SEK-SPORTS: What are some of your interests and hobbies away from school?
FIELDS: “Outside of school, I spend a lot of time being active by practicing softball or shooting hoops. Also, I enjoy spending time with my friends and family and just having fun.”

SEK-SPORTS: Who is your favorite athlete? Favorite sports team? Favorite music group/singer?
FIELDS: “My favorite athletes would be Sis Bates and Haley Cruse. My favorite sport team would be the St. Louis Cardinals, and I have always been a fan of OU Softball and Florida Softball.”

SEK-SPORTS: Who are the people that you look up to as far as role models?
FIELDS: “I look up to Sis Bates and Haley Cruse in the softball aspect of life because they always look like they are having so much fun while playing the game. and they give it their all … all the time. I also look up to my mom because she is such a strong, loving woman who has done so much for me and my family. I hope to be half as good of a mother as she is one day.”
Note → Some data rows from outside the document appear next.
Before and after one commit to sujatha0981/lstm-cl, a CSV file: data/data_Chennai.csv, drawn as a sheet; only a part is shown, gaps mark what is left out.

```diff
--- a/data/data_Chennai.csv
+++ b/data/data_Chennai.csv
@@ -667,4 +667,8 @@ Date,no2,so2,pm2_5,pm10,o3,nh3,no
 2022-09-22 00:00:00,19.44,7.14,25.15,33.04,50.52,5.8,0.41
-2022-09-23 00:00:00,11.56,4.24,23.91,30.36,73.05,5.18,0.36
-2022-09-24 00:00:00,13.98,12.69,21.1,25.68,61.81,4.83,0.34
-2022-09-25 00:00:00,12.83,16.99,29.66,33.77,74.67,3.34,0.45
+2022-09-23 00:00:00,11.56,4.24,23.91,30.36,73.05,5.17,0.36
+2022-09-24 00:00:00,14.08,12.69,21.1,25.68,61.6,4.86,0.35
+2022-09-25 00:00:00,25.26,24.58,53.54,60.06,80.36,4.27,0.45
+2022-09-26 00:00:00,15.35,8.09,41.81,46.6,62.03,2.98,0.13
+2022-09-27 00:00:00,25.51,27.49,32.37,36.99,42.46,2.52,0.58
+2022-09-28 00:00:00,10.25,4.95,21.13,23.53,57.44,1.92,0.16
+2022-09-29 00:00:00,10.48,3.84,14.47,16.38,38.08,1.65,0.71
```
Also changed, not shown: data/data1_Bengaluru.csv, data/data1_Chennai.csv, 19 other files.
SEK-SPORTS: What is a fun fact about you that people may or may not know?
FIELDS: “I got my name from a basketball article that my mom was reading that was about a team having good karma.”